*What is required*. Copy out each line containing "core" from the entries below.

*Records for this exercise*.

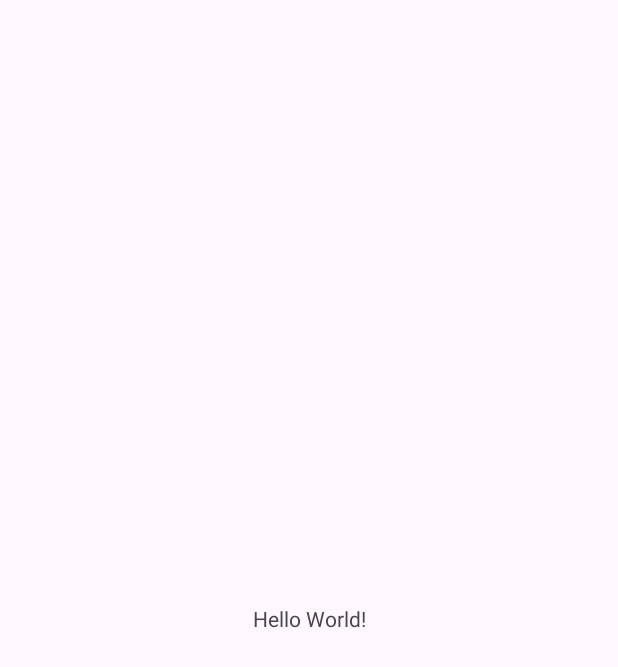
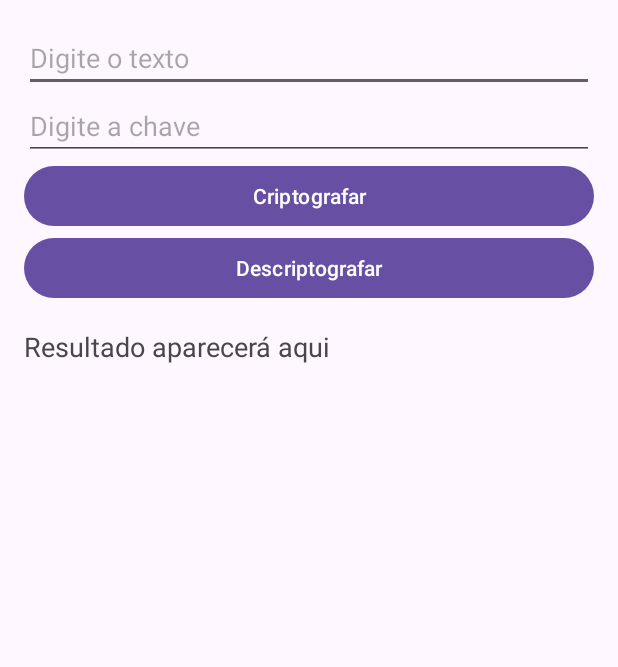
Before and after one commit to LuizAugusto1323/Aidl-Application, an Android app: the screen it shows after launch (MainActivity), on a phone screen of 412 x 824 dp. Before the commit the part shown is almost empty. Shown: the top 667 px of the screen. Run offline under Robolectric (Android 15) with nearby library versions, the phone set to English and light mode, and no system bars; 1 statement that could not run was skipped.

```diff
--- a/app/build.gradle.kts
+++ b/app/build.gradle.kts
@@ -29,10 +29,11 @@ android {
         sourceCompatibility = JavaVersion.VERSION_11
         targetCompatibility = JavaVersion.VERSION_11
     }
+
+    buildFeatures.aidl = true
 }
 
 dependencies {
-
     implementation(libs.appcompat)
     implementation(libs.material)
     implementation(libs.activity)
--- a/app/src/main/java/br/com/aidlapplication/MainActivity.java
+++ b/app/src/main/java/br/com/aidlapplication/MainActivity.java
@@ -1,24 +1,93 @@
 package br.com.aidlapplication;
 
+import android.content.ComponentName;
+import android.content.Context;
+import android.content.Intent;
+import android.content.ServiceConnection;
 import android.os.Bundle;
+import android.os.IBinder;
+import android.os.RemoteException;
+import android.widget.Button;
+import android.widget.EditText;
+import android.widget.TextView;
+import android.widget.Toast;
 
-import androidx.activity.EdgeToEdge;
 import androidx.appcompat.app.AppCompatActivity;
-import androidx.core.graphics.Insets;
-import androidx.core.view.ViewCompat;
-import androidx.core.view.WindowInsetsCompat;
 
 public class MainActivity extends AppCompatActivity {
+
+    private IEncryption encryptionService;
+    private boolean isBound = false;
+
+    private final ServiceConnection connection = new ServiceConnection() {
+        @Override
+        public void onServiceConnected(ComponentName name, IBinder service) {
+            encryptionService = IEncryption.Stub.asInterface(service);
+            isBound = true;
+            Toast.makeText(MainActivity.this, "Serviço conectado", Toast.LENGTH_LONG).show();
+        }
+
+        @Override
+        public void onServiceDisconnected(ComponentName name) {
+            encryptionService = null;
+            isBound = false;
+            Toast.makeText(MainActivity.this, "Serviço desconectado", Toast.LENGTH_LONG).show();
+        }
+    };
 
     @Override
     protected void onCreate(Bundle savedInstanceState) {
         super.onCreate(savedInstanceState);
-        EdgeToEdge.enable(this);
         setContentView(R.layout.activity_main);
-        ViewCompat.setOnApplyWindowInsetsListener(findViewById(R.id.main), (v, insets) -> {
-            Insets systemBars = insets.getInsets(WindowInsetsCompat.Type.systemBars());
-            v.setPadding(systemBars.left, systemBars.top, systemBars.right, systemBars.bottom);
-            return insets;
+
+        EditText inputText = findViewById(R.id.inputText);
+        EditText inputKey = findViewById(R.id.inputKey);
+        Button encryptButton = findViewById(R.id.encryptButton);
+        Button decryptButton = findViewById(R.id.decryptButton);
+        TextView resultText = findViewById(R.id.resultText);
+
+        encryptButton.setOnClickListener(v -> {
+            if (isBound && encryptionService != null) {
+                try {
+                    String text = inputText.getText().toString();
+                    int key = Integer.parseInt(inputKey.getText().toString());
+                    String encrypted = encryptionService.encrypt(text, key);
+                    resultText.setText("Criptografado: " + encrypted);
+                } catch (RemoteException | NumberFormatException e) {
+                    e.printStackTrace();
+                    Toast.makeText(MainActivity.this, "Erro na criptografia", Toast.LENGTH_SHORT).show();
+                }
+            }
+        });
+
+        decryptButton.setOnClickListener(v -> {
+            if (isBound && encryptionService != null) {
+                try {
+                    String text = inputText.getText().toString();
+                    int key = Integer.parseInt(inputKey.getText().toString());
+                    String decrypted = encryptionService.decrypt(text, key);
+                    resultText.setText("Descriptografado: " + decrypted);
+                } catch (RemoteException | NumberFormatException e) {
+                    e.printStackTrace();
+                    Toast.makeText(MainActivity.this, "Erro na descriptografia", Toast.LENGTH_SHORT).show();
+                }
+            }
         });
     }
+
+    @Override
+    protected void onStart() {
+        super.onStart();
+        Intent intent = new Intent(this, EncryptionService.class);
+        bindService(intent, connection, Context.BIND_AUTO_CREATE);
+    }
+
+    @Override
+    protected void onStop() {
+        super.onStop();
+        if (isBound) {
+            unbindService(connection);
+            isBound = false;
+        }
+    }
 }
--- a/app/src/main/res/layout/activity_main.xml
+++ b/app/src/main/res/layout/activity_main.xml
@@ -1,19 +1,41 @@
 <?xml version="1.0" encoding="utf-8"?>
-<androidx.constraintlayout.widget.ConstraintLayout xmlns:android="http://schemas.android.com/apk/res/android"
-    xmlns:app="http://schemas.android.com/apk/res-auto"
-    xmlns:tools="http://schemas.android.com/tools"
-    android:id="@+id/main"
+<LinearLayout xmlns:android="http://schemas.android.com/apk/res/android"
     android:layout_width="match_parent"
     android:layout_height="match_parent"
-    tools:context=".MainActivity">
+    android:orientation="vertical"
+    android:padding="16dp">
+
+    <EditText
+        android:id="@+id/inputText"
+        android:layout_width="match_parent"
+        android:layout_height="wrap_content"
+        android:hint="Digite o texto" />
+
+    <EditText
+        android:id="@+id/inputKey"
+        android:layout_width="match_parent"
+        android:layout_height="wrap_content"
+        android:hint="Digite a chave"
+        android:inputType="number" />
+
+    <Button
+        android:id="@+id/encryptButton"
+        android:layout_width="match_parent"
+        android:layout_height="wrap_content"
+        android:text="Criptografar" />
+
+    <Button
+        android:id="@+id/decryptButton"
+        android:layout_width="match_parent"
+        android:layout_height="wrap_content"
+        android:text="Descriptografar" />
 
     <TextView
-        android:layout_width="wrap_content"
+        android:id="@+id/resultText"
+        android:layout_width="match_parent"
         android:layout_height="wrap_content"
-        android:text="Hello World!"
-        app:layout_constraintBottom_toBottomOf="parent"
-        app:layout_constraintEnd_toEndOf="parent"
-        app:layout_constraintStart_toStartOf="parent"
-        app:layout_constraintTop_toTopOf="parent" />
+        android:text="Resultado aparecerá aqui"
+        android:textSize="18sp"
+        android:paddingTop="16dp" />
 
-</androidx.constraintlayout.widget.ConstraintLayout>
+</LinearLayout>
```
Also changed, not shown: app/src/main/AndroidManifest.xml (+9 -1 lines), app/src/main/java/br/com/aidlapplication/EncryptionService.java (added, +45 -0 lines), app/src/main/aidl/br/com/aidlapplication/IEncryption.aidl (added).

*Response to this task*.
-import androidx.core.graphics.Insets;
-import androidx.core.view.ViewCompat;
-import androidx.core.view.WindowInsetsCompat;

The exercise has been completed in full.